Unexpectedly a voice greeted the Prince from behind and as he turned nursing his hand, he saw what seemed to be a very old hooded man leaning on a gnarled walking stick. "Forgive me sir" the Prince exclaimed. "No need young man, may I help you?" came the reply. The Prince relinquished his hand to the old man who breathed on it leading to its total healing. Shocked, the Prince recoiled only to hear something thudding to the ground at his heel. The crown rolled and touched his feet as he looked down at it. Dazed, the Prince looked back at a now vanished old man while the wind seemed to breathe the words: "...a treasure lost, is a treasure found..."
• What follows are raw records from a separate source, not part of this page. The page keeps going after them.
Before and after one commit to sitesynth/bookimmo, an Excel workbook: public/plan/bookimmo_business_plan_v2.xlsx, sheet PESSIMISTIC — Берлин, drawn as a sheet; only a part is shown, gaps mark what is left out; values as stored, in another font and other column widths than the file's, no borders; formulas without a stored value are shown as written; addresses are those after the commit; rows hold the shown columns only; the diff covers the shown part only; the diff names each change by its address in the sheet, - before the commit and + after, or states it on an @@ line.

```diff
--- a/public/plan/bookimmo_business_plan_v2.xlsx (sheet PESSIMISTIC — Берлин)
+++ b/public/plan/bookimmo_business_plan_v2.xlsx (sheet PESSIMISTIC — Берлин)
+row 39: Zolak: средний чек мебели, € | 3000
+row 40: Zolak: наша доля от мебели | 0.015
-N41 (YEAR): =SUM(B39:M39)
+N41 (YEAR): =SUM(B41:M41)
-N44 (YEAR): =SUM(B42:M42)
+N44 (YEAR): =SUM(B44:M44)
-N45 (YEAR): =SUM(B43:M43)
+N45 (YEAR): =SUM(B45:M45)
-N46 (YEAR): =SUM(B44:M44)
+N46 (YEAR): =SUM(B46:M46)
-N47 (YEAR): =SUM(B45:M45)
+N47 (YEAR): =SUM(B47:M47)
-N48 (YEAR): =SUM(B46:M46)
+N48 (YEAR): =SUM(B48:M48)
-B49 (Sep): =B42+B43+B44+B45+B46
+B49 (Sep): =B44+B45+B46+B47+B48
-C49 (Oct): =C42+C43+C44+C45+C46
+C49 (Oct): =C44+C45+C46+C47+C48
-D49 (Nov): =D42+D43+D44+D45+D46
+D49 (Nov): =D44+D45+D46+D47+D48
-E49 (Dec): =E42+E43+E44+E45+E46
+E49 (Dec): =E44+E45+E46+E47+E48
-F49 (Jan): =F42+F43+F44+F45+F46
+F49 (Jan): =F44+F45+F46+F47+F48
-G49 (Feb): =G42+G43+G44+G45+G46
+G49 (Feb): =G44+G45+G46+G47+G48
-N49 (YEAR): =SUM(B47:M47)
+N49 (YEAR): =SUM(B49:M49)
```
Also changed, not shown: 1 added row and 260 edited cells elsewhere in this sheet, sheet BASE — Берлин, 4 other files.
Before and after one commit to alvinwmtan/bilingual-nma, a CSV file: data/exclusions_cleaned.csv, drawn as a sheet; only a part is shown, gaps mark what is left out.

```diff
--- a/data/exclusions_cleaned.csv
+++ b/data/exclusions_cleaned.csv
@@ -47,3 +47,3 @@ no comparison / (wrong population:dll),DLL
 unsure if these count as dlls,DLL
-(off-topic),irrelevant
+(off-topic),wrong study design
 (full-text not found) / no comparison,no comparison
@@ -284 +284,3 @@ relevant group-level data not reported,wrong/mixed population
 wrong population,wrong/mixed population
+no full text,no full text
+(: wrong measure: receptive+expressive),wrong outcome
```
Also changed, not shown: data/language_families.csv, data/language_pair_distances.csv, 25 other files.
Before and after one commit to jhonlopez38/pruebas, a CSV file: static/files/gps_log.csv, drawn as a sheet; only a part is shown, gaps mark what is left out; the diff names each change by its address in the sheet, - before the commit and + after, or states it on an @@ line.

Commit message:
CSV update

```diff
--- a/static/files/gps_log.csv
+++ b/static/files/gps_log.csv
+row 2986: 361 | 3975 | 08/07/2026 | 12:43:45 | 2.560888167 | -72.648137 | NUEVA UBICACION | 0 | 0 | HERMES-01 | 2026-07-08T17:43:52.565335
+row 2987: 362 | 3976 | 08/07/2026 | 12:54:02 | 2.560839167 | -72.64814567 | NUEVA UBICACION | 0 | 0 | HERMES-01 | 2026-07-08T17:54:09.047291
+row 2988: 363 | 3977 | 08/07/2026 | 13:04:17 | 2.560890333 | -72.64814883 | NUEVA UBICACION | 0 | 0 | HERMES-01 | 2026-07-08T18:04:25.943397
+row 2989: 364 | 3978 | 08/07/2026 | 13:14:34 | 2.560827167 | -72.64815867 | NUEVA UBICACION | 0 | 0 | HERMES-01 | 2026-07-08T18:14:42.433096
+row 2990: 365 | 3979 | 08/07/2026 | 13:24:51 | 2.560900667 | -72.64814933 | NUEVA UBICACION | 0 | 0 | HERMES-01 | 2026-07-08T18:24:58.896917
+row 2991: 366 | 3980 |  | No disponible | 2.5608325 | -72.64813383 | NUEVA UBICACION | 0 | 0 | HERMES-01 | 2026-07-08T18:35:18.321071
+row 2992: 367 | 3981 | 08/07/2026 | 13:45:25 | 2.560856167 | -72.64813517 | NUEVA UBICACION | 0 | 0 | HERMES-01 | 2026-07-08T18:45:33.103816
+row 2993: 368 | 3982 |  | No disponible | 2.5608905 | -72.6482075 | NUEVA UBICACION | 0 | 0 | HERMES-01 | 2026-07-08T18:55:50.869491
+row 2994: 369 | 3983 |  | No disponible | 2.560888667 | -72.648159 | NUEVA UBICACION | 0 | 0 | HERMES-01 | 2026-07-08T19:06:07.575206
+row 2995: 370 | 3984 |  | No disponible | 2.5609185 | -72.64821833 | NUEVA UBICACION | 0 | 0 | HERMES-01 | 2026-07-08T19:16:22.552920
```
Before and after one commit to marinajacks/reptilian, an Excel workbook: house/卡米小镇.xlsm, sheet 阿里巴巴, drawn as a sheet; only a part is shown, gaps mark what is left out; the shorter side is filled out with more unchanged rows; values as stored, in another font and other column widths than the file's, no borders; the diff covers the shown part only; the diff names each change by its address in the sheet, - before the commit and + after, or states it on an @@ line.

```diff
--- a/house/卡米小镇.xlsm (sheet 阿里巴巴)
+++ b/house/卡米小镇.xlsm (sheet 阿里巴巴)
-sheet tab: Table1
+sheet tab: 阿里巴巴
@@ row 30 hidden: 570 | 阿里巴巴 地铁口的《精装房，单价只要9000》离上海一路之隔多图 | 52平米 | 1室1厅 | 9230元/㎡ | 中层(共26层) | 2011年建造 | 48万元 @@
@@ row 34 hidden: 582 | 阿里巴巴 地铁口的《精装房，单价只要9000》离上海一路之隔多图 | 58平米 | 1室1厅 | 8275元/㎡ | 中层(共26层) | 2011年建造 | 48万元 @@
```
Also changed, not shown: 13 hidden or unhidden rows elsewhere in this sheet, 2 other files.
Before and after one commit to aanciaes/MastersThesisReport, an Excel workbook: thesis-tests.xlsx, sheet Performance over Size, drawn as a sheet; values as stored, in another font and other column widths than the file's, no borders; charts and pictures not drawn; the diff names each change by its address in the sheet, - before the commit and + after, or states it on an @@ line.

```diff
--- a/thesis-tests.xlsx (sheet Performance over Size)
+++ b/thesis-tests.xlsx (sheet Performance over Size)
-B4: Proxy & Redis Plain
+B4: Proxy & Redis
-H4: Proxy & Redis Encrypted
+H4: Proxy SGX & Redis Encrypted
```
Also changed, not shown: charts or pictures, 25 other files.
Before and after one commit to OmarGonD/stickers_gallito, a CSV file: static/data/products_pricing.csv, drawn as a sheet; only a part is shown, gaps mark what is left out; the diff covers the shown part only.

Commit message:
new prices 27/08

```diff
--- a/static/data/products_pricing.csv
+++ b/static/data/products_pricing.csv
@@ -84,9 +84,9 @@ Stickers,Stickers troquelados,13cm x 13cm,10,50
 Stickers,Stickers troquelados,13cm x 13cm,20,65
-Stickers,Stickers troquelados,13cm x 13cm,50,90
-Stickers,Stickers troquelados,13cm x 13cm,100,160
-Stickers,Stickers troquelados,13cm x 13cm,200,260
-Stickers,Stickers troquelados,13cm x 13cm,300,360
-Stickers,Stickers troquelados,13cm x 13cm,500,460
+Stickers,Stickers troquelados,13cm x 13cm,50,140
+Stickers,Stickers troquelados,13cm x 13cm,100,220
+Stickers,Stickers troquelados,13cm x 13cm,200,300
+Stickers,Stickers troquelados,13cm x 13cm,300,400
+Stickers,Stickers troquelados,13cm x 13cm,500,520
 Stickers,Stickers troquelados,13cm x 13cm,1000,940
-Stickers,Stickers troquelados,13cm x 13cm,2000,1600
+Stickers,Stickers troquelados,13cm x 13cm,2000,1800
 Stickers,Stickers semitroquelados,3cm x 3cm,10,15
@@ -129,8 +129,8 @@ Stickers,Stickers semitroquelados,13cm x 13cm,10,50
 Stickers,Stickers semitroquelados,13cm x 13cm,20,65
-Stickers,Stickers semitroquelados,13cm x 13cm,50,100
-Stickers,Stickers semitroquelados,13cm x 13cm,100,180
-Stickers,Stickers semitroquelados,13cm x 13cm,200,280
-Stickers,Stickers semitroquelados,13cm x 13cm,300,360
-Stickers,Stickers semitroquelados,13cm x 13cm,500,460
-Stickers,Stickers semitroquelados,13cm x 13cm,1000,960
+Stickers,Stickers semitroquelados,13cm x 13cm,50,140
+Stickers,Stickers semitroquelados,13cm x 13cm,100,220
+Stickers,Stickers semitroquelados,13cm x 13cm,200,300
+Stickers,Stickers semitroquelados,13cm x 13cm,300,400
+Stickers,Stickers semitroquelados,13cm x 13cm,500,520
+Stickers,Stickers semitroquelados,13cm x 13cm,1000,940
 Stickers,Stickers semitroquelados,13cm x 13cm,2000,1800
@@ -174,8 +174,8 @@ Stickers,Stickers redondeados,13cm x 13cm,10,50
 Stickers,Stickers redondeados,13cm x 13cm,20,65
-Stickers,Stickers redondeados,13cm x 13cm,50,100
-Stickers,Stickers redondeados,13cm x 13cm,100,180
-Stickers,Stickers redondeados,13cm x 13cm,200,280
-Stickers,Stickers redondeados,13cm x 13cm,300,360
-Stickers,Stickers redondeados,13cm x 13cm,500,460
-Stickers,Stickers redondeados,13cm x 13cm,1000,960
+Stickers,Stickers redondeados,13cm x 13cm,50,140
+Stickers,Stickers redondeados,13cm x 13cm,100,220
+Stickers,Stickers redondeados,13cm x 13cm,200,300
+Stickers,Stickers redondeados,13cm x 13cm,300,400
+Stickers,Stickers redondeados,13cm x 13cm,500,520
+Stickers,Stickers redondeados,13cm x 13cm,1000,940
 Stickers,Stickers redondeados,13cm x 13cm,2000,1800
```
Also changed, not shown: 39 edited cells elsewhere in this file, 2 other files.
Hours passed but the Prince with new vigour found his way and arrived back at the hunting lodge later that evening with the crown in his buffle bag. He was however greeted by acclamations while receiving the news that his tyrannical father had passed and that he was the new King of Scotney. That night, the new King dreamt of an ancient battle that he was told about in his tutoring on history as a child. The Battle of the Veil was fought near the very forest where he became lost and the then King was defeated, losing his crown to what was said to be a demonic force come to judge him for his crimes. In his dream he saw the devil cursing the land until someone worthy sat on the throne with the words: "The crown earned with blood will never take blood." and so he woke with a cold sweat streaming down his face. The King fasted for a week while roaming the forest searching for the old man. All he was said to have ever found was his own shadow and his reflection in a pond whereupon he realised that his life was his own responsibility. He vowed to serve God and his people at the cost of his life and never to put wealth and prestige before his people. He was crowned with the Rosebush Crown that was then named the Crown of Christian the Great after his death and became known as the Crown of St Christian after his canonisation in 1966. In his lifetime, King Christian established what to this day is regarded as the full exstent of Scotney territory. Scotney never had to defend its borders against attack and never declared war during his reign. It is said that peace and prosperity never abounded to such an extent since.
The Coronation photo of Queen Crystobel I, the mother of Empress Crystobel, was crowned with the Crown of St. Christian like every monarch before her since the tradition began in 1456.
Scotney merged with the Kingdom of Britania in a single Empire in 1993 and the Crown was displayed along with the regalia of Britania and the new Imperial Crowns in the Imperial Capital. However the Revolution of 1996 saw the destruction of much of the Royal historic pieces and it is presumed destroyed today. It is almost poetic that the Crown which is surrounded by so much historic symbolism and legends speaking of kingly principles is now, in line with its epithet, lost.
"...a treasure lost, is a treasure found..." The old makes way for the new and one generation gives way to the next. This almost prophetic statement began what we know as the Kingdom of Scotney's prosperous establishment and resounded in its fall. It might be spoken again somewhere in the furure. We can but wait and see.